NIH launches largest oil spill health study
A new study that will look at possible health effects of the Gulf of Mexico's Deepwater Horizon oil spill on 55,000 cleanup workers and volunteers has begun in towns across Louisiana, Mississippi, Alabama, and Florida. The study is the largest health study of its kind ever conducted among cleanup workers and volunteers, and is one component of a comprehensive federal response to the Deepwater Horizons oil spill.
Akinso: The National Institute of Environmental Health Sciences has launched The GuLF STUDY (Gulf Long-term Follow-up or GuLF Study).
Sandler: The GuLF Study is the largest study that’s ever been conducted on the health effects of oil spills.
Akinso: Dr. Dale Sandler is the principal investigator of the GuLF Study.
Sandler: The study is specifically for people who helped clean-up the Deep Water Horizons Gulf oil spill or had something to do related to that effort.
Akinso: The GuLF Study will reach out to some of the 100,000 people who took the cleanup worker safety training and to others who were involved in some aspect of the oil spill cleanup. The goal is to enroll 55,000 people in the study, but they must fit certain criteria.
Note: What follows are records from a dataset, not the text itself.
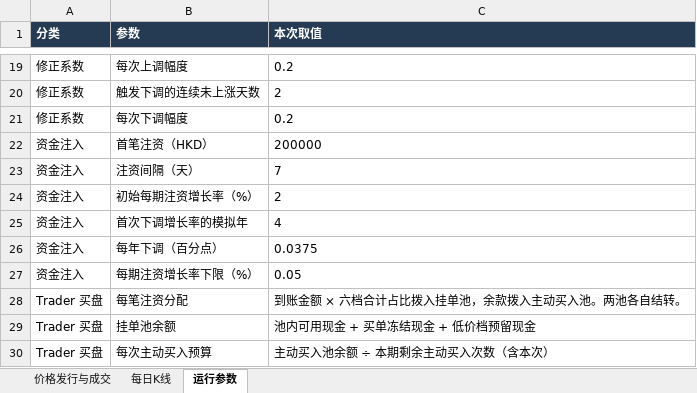
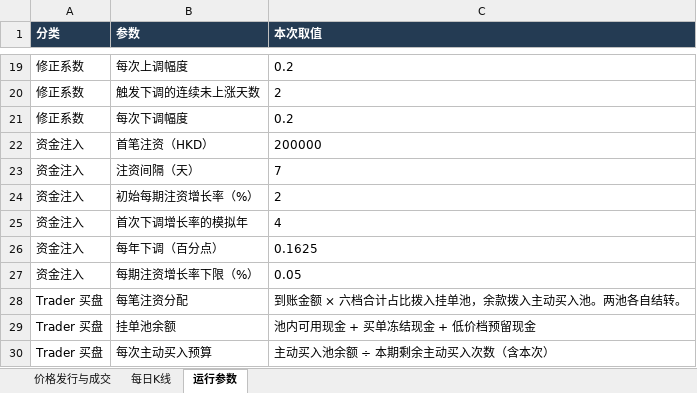
Before and after one commit to Yueliangxi/YDA_Web, an Excel workbook: workbooks/YDA价格汇总与每日行情2%30y.xlsx, sheet 运行参数, drawn as a sheet; only a part is shown, gaps mark what is left out; values as stored, in another font and other column widths than the file's, no borders; the diff names each change by its address in the sheet, - before the commit and + after, or states it on an @@ line.

```diff
--- a/workbooks/YDA价格汇总与每日行情2%30y.xlsx (sheet 运行参数)
+++ b/workbooks/YDA价格汇总与每日行情2%30y.xlsx (sheet 运行参数)
-C26 (本次取值): 0.0375
+C26 (本次取值): 0.1625
```
Also changed, not shown: sheet 每日K线, sheet 价格发行与成交.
Sandler: To be eligible for the Gulf study people had to have some connection to the Gulf oil spill clean up. Be it, by actually doing something that was potentially hazardous, like standing over the oil or working in a support capacity. There is no upper age limit. The younger age limit is 21. There is also no limit for where you live. Most of the people live in the four Gulf States.
Akinso: Dr. Sandler explains that about 20,000 of the people who enroll in this study will participate in a home visit.
Sandler: And that home visit will involve a very brief clinical exam, where we will measure lung function and blood pressure, height and weight and collect some biological blood samples. And we will be following up these 20,000 people who do the home visits with more actively by asking them to complete telephone interviews ever couple of years.
Akinso: The study has been developed to make participation as easy and convenient as possible. Dr. Sandler says the study will keep all personal information private.
Sandler: We are working under the privacy act. And information on individuals is of course kept private and confidential but the data we generate we will be sharing. We will actually make raw data available for others to use as part of our goals for doing this study in the open and having as many people as possible take advantage of the information we’re collecting.
Akinso: Over time, the GuLF STUDY will generate important data that may help inform policy decisions on health care and health services in the region. Findings may also influence responses to other oil spills in the future. For more information, call the GuLF Study toll-free number at 1-855-644-4853 or visit www.niehs.nih.gov/GuLFSTUDY. This is Wally Akinso at the National Institutes of Health, Bethesda, Maryland.